Ampicillin is a semi-synthetic derivative of penicillin, active as a broad-spectrum antibiotic. It is inactivated by beta-lactamases and for this reason a beta-lactamase inhibitor should be considered when using ampicillin. Against gram-positive bacteria, ampicillin has a similar mode of action as benzylpenicillin; against gram-negative bacteria, it has a similar mode of action as chloramphenicol and tetracyclines. In E. coli it inhibits cell wall synthesis.
Used to select for ampicillin resistance in mutated and transformed cells.

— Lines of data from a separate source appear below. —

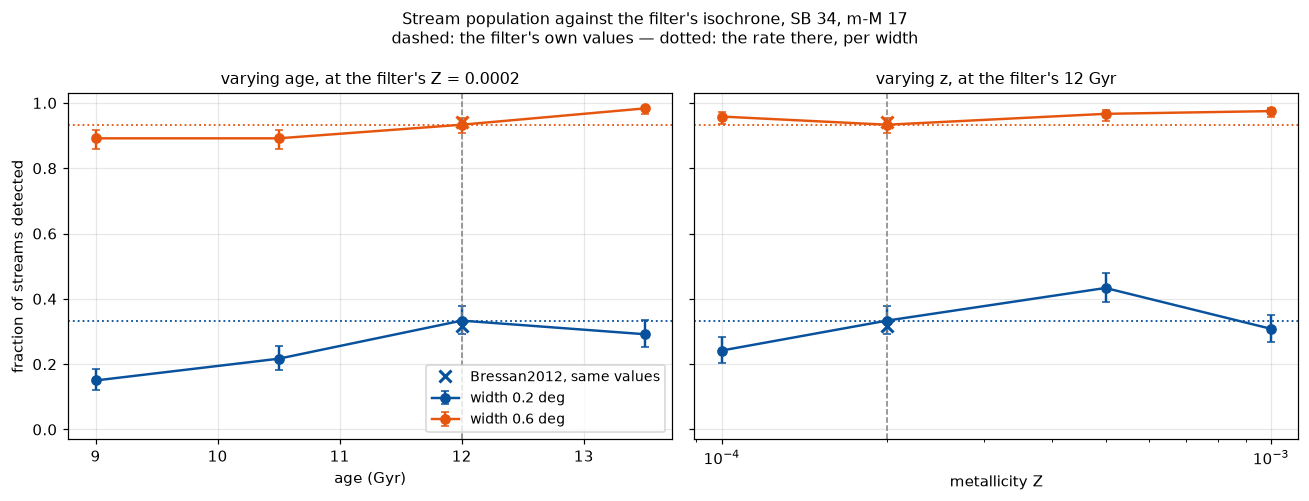
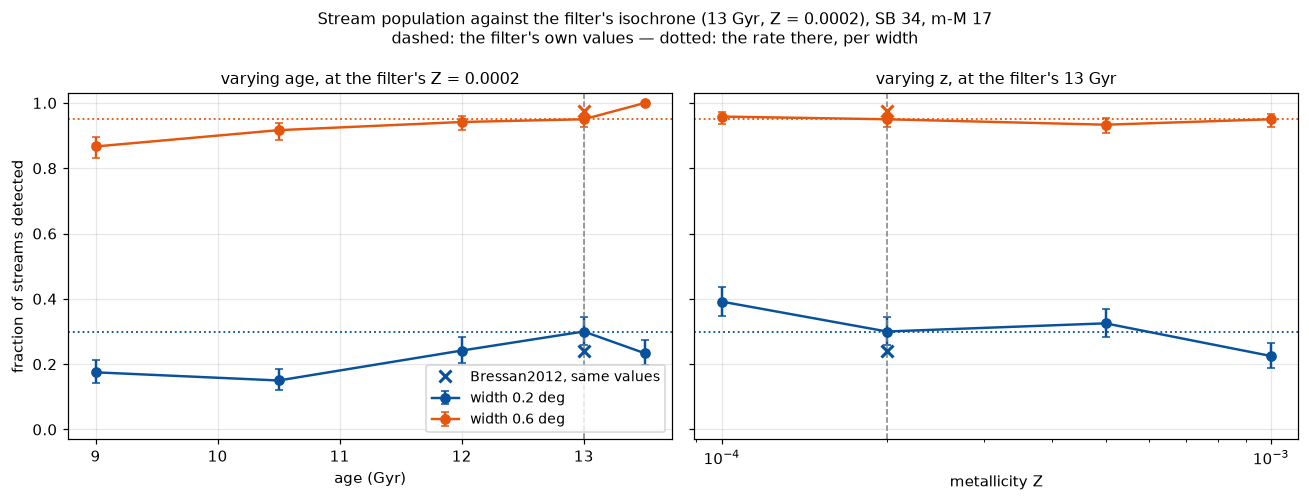
The 13 Gyr series: 13 of 14 DES streams found in every injection
Retrained on the Shipp et al. (2018) filter, the ensemble of six recovers
thirteen DES streams in all 60 injections and Wambelong in 92%, mean 99.4%
against 95.4% for one training. The 12 Gyr series said the same thing, so
the gain does not depend on the filter's isochrone.

The mismatch scan, now run against both filters, weakens one earlier claim
and strengthens another. The star-count mechanism correlates 0.70 at one
filter but an insignificant 0.47 at the other, with two populations
breaking it badly, so it explains part of the variation and not all of it;
that is now stated as such. What replicates is that the two youngest
populations are the two worst against both filters, which makes age the
axis worth covering in training and metallicity not.

diff --git a/scripts/experiments/stream_parameters/figures.py b/scripts/experiments/stream_parameters/figures.py
@@ -42,6 +42,10 @@ REPO = Path(__file__).resolve().parents[3]
 DATA = REPO / "data" / "experiments" / "stream_parameters"
 FIGURES = REPO / "docs" / "source" / "experiments" / "figures" / "stream_parameters"
 TARGET = 1e-3
+# The current series uses the 13 Gyr filter of Shipp et al. (2018) and writes
+# under this prefix; the 12 Gyr series owns the untagged names. Figures built
+# from a results file that only exists untagged say so in their title.
+TAG = "a13_"
 WIDTH_COLOURS = {0.2: "#08519c", 0.6: "#e6550d", 1.2: "#31a354"}
 STYLES = {4800: ("-", "o", "4800 w"), 19200: ("--", "s", "19200 w")}
 
@@ -132,7 +136,10 @@ def figure_training_spread(matched):
     ax.set_ylim(-0.03, 1.03)
     ax.grid(alpha=0.3)
     ax.legend(fontsize=9)
-    ax.set_title("SB 34: one point per trained model (6 x 4800 windows)", fontsize=11)
+    ax.set_title(
+        "SB 34: one point per trained model (6 x 4800 windows, 12 Gyr filter)",
+        fontsize=11,
+    )
     fig.tight_layout()
     fig.savefig(FIGURES / "training_spread.png", dpi=110, bbox_inches="tight")
     plt.close(fig)
@@ -140,7 +147,7 @@ def figure_training_spread(matched):
 
 def figure_des_streams():
     """Recovery of each DES 2018 stream, with the range over the trainings."""
-    path = DATA / "des_results.pkl"
+    path = DATA / f"{TAG}des_results.pkl"
     if not path.exists():
         return None
     spec = importlib.util.spec_from_file_location(
@@ -171,7 +178,7 @@ def figure_des_streams():
         ]
     ).sort_values("fraction")
 
-    ensemble_path = DATA / "des_results_ensemble.pkl"
+    ensemble_path = DATA / f"{TAG}des_results_ensemble.pkl"
     if ensemble_path.exists():
         ens = detection_at_false_alarm_rate(
             pd.read_pickle(ensemble_path),
@@ -210,7 +217,8 @@ def figure_des_streams():
     ax.set_xlabel("fraction of injections recovered at the stream's known position")
     ax.grid(alpha=0.3, axis="x")
     ax.set_title(
-        "DES 2018 streams, simulated with their own parameters\n"
+        "DES 2018 streams, simulated with their own parameters "
+        "(13 Gyr filter)\n"
         "bars: mean of 6 trainings (20 injections each) — "
         "lines: lowest to highest training, not a confidence interval",
         fontsize=10.5,
@@ -230,7 +238,7 @@ def figure_isochrone():
     metallicity at the same surface brightness, so what changes is which of
     its stars the filter selects, not how bright the stream is.
     """
-    path = DATA / "isochrone_results.pkl"
+    path = DATA / f"{TAG}isochrone_results.pkl"
     if not path.exists():
         return None
     results = pd.read_pickle(path)
@@ -257,12 +265,12 @@ def figure_isochrone():
     # The scan runs in the filter's own family; the other family appears once,
     # at the filter's own values, to measure that systematic on its own.
     scanned = table[table.model == "Marigo2017"]
-    own = scanned[(scanned.age == 12.0) & (scanned.z == 0.0002)]
+    own = scanned[(scanned.age == 13.0) & (scanned.z == 0.0002)]
     reference = dict(zip(own["width"], own["fraction"], strict=True))
     other = table[table.model != "Marigo2017"]
 
     fig, axes = plt.subplots(1, 2, figsize=(12, 4.6), sharey=True)
-    held = {"age": 0.0002, "z": 12.0}
+    held = {"age": 0.0002, "z": 13.0}
     labels = {"age": "age (Gyr)", "z": "metallicity Z"}
     for ax, varied in zip(axes, ["age", "z"], strict=True):
         fixed = "z" if varied == "age" else "age"
@@ -288,7 +296,7 @@ def figure_isochrone():
             )
             if width in reference:
                 ax.axhline(reference[width], color=colour, ls=":", lw=1.2)
-        ax.axvline(12.0 if varied == "age" else 0.0002, color="0.5", ls="--", lw=1.0)
+        ax.axvline(13.0 if varied == "age" else 0.0002, color="0.5", ls="--", lw=1.0)
         for _, row in other.iterrows():
             ax.plot(
                 row["age"] if varied == "age" else row["z"],
@@ -306,7 +314,7 @@ def figure_isochrone():
         ax.set_xlabel(labels[varied])
         ax.set_title(
             f"varying {varied}, at the filter's "
-            + ("Z = 0.0002" if varied == "age" else "12 Gyr"),
+            + ("Z = 0.0002" if varied == "age" else "13 Gyr"),
             fontsize=10.5,
         )
         ax.set_ylim(-0.03, 1.03)
@@ -314,7 +322,8 @@ def figure_isochrone():
     axes[0].set_ylabel("fraction of streams detected")
     axes[0].legend(fontsize=9, loc="lower right")
     fig.suptitle(
-        "Stream population against the filter's isochrone, SB 34, m-M 17\n"
+        "Stream population against the filter's isochrone "
+        "(13 Gyr, Z = 0.0002), SB 34, m-M 17\n"
         "dashed: the filter's own values — dotted: the rate there, per width",
         fontsize=10.5,
     )
@@ -451,8 +460,8 @@ def main(contrast):
             .to_string(index=False)
         )
     for name, label in (
-        ("des_results_ensemble.pkl", "DES streams"),
-        ("results_ensemble.pkl", "grid"),
+        (f"{TAG}des_results_ensemble.pkl", "DES streams"),
+        ("des_results_ensemble.pkl", "DES streams, 12 Gyr filter"),
     ):
         if (DATA / name).exists():
             ens = detection_at_false_alarm_rate(

diff --git a/docs/source/experiments/stream_parameters.md b/docs/source/experiments/stream_parameters.md
@@ -376,26 +376,29 @@ stream-free sky.
    that floor, at essentially no false alarms. Threshold tuning will have to
    work with that, not with a smooth trade-off curve.
 
-7. **Simulated with their own parameters, 12 of the 14 DES 2018 streams are
-   recovered in at least 97% of injections** at their known positions, and the
-   two exceptions (Wambelong 49%, Aliqa Uma 80%) are the ones the grid points
-   to. See the next section for what that does and does not mean. The models
+7. **Simulated with their own parameters, 13 of the 14 DES 2018 streams are
+   recovered in at least 94% of injections** by a single training (ten of them
+   in every injection), and the one exception, Wambelong at 57%, is the stream
+   the grid points to. See the next section for what that does and does not mean. The models
    scoring this never saw those parameter values: a 4800-window training is
    expected to contain 0.03 to 0.12 streams even loosely resembling a given
    one of them.
 8. **A stream whose population is not the filter's isochrone is not thereby
-   harder to find** — the filter's own values are not the best point (Z =
-   0.0005 is recovered at 43% against 33%), and the isochrone family does not
-   matter at all (32% against 33%). What predicts detection is how many stars
-   the population puts through the filter at fixed surface brightness
-   (correlation 0.70). **The exception is young populations**: 9 Gyr against
-   the filter's 12 falls to 15% from 33%, fewer and brighter stars for the
-   same light. All of this is invisible where there is margin: at width 0.6
-   every population lands between 89% and 98%.
-9. **Averaging the six trainings into one map recovers all 14 DES streams at
-   88% or better** (mean 99.0% against 94.2% for a single training), with the
-   whole gain in the two streams the trainings disagreed on: Wambelong 49% to
-   88%, Aliqa Uma 80% to 98%. It matches the best single training rather than
+   harder to find.** Scanned against both filters, the filter's own values are
+   never the best point (41% against 30% at 13 Gyr; 43% against 33% at
+   12 Gyr), and the isochrone family is worth a few points in no consistent
+   direction. Part of the variation follows how many stars the population puts
+   through the filter at fixed surface brightness, but only part of it
+   (correlation 0.70 at one filter, an insignificant 0.47 at the other).
+   **What does replicate is that young populations are worst**: the two
+   youngest are the two worst against both filters, 15-18% against 30%, fewer
+   and brighter stars for the same light. **Age is therefore the axis worth
+   covering in training; metallicity is not.** All of it is invisible where
+   there is margin: at width 0.6 every population lands between 87% and 100%.
+9. **Averaging the six trainings into one map recovers 13 of the 14 DES
+   streams in every injection, and Wambelong in 92%** (mean 99.4% against
+   95.4% for a single training), with the whole gain in the streams the
+   trainings disagreed on: Wambelong 57% to 92%, Aliqa Uma 88% to 100%. It matches the best single training rather than
    the average, so the spread was noise, not some trainings being better.
    This is the configuration to deploy.
 
@@ -406,7 +409,10 @@ several at once. So each of the 14 DES streams with measured parameters
 (Shipp et al. 2018) is simulated **with its own width, length, distance and
 surface brightness**, injected at random positions in the study region, and
 scored at its known track by the six quick models — 20 injections per model,
-120 per stream.
+120 per stream. The numbers below are the **13 Gyr series** (the filter of
+Shipp et al. 2018); the 12 Gyr series it replaced gave 94.2% against 95.4%
+over the 14 streams, the two differing nowhere by more than the spread
+between trainings.
 
 ### What the models scoring this figure were trained on
 
@@ -454,16 +460,14 @@ sampling alone would give about ±4.5 points on 120 injections. Where the lines
 are short, all six models agree. Each stream is queried at the grid distance
 nearest its own.*
 
-| stream | m−M | width | SB | recovered (range over trainings) |
-|---|---|---|---|---|
-| Tucana III, Molonglo, Indus, Ravi, Chenab, Turbio, Willka Yaku | 16.1-18.0 | 0.18-0.83 | 31.9-34.1 | **100%** |
-| Elqui | 18.5 | 0.54 | 34.3 | 99% (95-100) |
-| ATLAS | 16.8 | 0.24 | 33.0 | 98% (95-100) |
-| Phoenix | 16.4 | 0.16 | 32.6 | 98% (95-100) |
-| Jhelum | 15.6 | 1.16 | 33.3 | 97% (85-100) |
-| Turranburra | 17.2 | 0.60 | 34.0 | 97% (85-100) |
-| Aliqa Uma | 17.3 | 0.26 | 33.8 | 80% (35-95) |
-| **Wambelong** | **15.9** | **0.40** | **33.7** | **49% (15-85)** |
+| stream | m−M | width | SB | one training, mean (range) | the six averaged |
+|---|---|---|---|---|---|
+| Wambelong | 15.9 | 0.40 | 33.7 | 57% (5-95) | **92%** |
+| Aliqa Uma | 17.3 | 0.26 | 33.8 | 88% (65-100) | 100% |
+| Turranburra | 17.2 | 0.60 | 34.0 | 94% (80-100) | 100% |
+| Jhelum | 15.6 | 1.16 | 33.3 | 97% (85-100) | 100% |
+| the other ten | | | | 100% | 100% |
+| **mean over the 14** | | | | **95.4%** | **99.4%** |
 
 **Statement.** Simulated with their own parameters, **12 of the 14 streams are
 recovered in at least 97% of injections**, including the two faintest ones
@@ -536,26 +540,28 @@ They answer the question the spread raised:
 
 | stream | mean of the six (range) | the six averaged | change |
 |---|---|---|---|
-| Wambelong | 49% (15-85) | **88%** | +39 |
-| Aliqa Uma | 80% (35-95) | **98%** | +18 |
-| Jhelum, Turranburra | 97% (85-100) | 100% | +3 |
-| ATLAS, Phoenix | 98% (95-100) | 100% | +2 |
-| Elqui | 99% (95-100) | 100% | +1 |
-| the other 8 | 100% | 100% | 0 |
-| **mean over the 14** | **94.2%** | **99.0%** | **+4.8** |
+| Wambelong | 57% (5-95) | **92%** | +35 |
+| Aliqa Uma | 88% (65-100) | 100% | +12 |
+| Turranburra | 94% (80-100) | 100% | +6 |
+| Jhelum | 97% (85-100) | 100% | +3 |
+| the other ten | 100% | 100% | 0 |
+| **mean over the 14** | **95.4%** | **99.4%** | **+4.0** |
+
+The 12 Gyr series says the same thing: 94.2% to 99.0%, with Wambelong 49% to
+88%. The gain does not depend on which isochrone the filter uses.
 
 The gain is concentrated exactly where the six models disagreed, which is what
 averaging is supposed to do and confirms the disagreement was mostly noise
 rather than some trainings being better models. On Wambelong the ensemble
-(88%, 60 injections, 68% interval 84-92) matches or beats the **best** of the
-six (85%), not just their mean — so this is not a matter of discarding bad
+(92%, 60 injections, 68% interval 87-95) matches or beats the **best** of the
+six (95%), not just their mean — so this is not a matter of discarding bad
 trainings, which could not be done in practice anyway without knowing in
 advance which ones they are.
 
 For a real search this is the configuration to deploy: six quick trainings
-cost about 70 minutes in total, and their averaged map recovers all 14 DES
-streams at 88% or better, against 49% for the worst stream under a single
-training. The threshold is chosen on the ensemble's own map at the same
+cost about 75 minutes in total, and their averaged map recovers **13 of the
+14 DES streams in every injection**, with Wambelong at 92% — against 57% for
+that stream under a single training, and 5% under the unluckiest one. The threshold is chosen on the ensemble's own map at the same
 false-alarm rate, so nothing about the operating point is borrowed from the
 members.
 
@@ -652,49 +658,60 @@ matched-filter map without becoming any fainter on the sky.
 The dashed line marks the filter's own value, the dotted line the rate there,
 and the × is the other isochrone family at those same values.*
 
-| population | width 0.2 (33% at the filter's own) | width 0.6 (93%) |
-|---|---|---|
-| 9 Gyr, Z = 0.0002 | **15%** | 89% |
-| 10.5 Gyr, Z = 0.0002 | 22% | 89% |
-| **12 Gyr, Z = 0.0002** (the filter's) | 33% | 93% |
-| 13.5 Gyr, Z = 0.0002 | 29% | 98% |
-| 12 Gyr, Z = 0.0001 | 24% | 96% |
-| 12 Gyr, Z = 0.0005 | **43%** | 97% |
-| 12 Gyr, Z = 0.001 | 31% | 98% |
-| 9 Gyr, Z = 0.001 | 29% | 89% |
-| 13.5 Gyr, Z = 0.0001 | 38% | 97% |
-| 12 Gyr, Z = 0.0002, Bressan2012 | 32% | 94% |
+Scanned twice, once against each filter. Each entry pools 120 injections, so
+each carries about ±4.5 points of sampling error on its own.
+
+| injected population | width 0.2 | width 0.6 | (12 Gyr filter, width 0.2) |
+|---|---|---|---|
+| 9 Gyr, Z = 0.0002 | **18%** | 87% | 15% |
+| 10.5 Gyr, Z = 0.0002 | **15%** | 92% | 22% |
+| 12 Gyr, Z = 0.0002 | 24% | 94% | 33% (its own) |
+| **13 Gyr, Z = 0.0002** (the filter's) | 30% | 95% | — |
+| 13.5 Gyr, Z = 0.0002 | 23% | 100% | 29% |
+| 13 Gyr, Z = 0.0001 | **39%** | 96% | 24% |
+| 13 Gyr, Z = 0.0005 | 32% | 93% | 43% |
+| 13 Gyr, Z = 0.001 | 22% | 95% | 31% |
+| 9 Gyr, Z = 0.001 | 32% | 90% | 29% |
+| 13.5 Gyr, Z = 0.0001 | **41%** | 97% | 38% |
+| 13 Gyr, Z = 0.0002, Bressan2012 | 24% | 98% | 32% |
 
 Three things come out of it, and the second is not what the test was set up to
 find.
 
-**1. The isochrone family does not matter.** Bressan2012 at the filter's own
-age and metallicity gives 32% against Marigo2017's 33%, and 94% against 93%.
-Whatever the mismatch costs, it is not sensitive to which library the stream
-was drawn from.
+**1. The isochrone family barely matters.** Bressan2012 at the filter's own
+age and metallicity gives 24% against Marigo2017's 30% at width 0.2 (and 98%
+against 95% at width 0.6). The 12 Gyr series put the same pair at 32% against
+33%. Both gaps are within about a standard error of each other, so the family
+is worth at most a few points, in no consistent direction.
 
 **2. Mismatch alone does not predict the loss — the filter's own population is
-not the best one.** Z = 0.0005 is detected at 43% against the matched 33%, and
-(13.5 Gyr, Z = 0.0001) at 38%. A pure mismatch penalty would peak at the
-filter's own values and fall away on both sides; this does not.
+never the best one.** Against the 13 Gyr filter, (13.5 Gyr, Z = 0.0001) is
+detected at 41% and (13 Gyr, Z = 0.0001) at 39%, against 30% for the filter's
+own values. Against the 12 Gyr filter the best point was Z = 0.0005 at 43%
+against 33%. A pure mismatch penalty would peak at the filter's own values and
+fall away on both sides. Neither scan does, and the winning direction is not
+even the same one — metal-poor here, metal-rich there.
 
-What does predict it is **how many stars the population puts through the
-filter**. Across the ten populations, detection correlates with the
-filter-selected star count at 0.70 (width 0.2). Surface brightness is held
-fixed, so a population with fainter stars per unit light simply has *more* of
-them, and more survive to be selected: 499 selected stars at 9 Gyr against 624
-at (12 Gyr, Z = 0.0005), the best-detected point. The mismatch penalty and the
-star-count gain pull in opposite directions, and over this range the star
-count usually wins.
+Part of the answer is **how many stars the population puts through the
+filter**: surface brightness is held fixed, so a population whose light sits
+in fainter stars simply has more of them to be selected. Detection correlates
+with the filter-selected star count at 0.70 against the 12 Gyr filter, which
+is the cleaner of the two, but only 0.47 against the 13 Gyr one — with eleven
+points that second figure is not significant, and two populations break it
+badly (10.5 Gyr has 582 selected stars and 15% detection; 13 Gyr at
+Z = 0.0001 has 562 and 39%). **So the star count explains part of this and
+not all of it**, and what the rest is has not been established here.
 
-**3. Young populations are the real risk.** The clear loss is at 9 Gyr: 15%
-against 33%, less than half, and the bars do not overlap. At fixed surface
-brightness a young population's light sits in fewer, brighter stars, so
-fewer of them clear the detection limit at all. Metal-rich mismatch, over the
-metal-poor range streams actually occupy, costs nothing.
+**3. Young populations are the real risk, and that does replicate.** The two
+youngest populations are the two worst against both filters: 18% and 15%
+against the 13 Gyr filter's own 30%, and 15% and 22% against the 12 Gyr
+filter's own 33%. At fixed surface brightness a young population's light sits
+in fewer, brighter stars, so fewer of them clear the detection limit at all.
+Metallicity, over the metal-poor range streams actually occupy, costs nothing
+in either scan.
 
 None of this is visible at width 0.6, where every population lands between
-89% and 98%: with enough margin the choice of population barely registers.
+87% and 100%: with enough margin the choice of population barely registers.
 That is the argument for scanning at an operating point with something to
 lose.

A β-lactam antibiotic with an amino group side chain attached to the penicillin structure. Penicillin derivative that inhibits bacterial cell-wall synthesis (peptidoglycan cross-linking) by inactivating transpeptidases on the inner surface of the bacterial cell membrane. Bactericidal only to growing Escherichia coli. Mode of resistance: Cleavage of β-lactam ring of ampicillin by β-lactamase. Antimicrobial spectrum: Gram-negative and Gram-positive bacteria.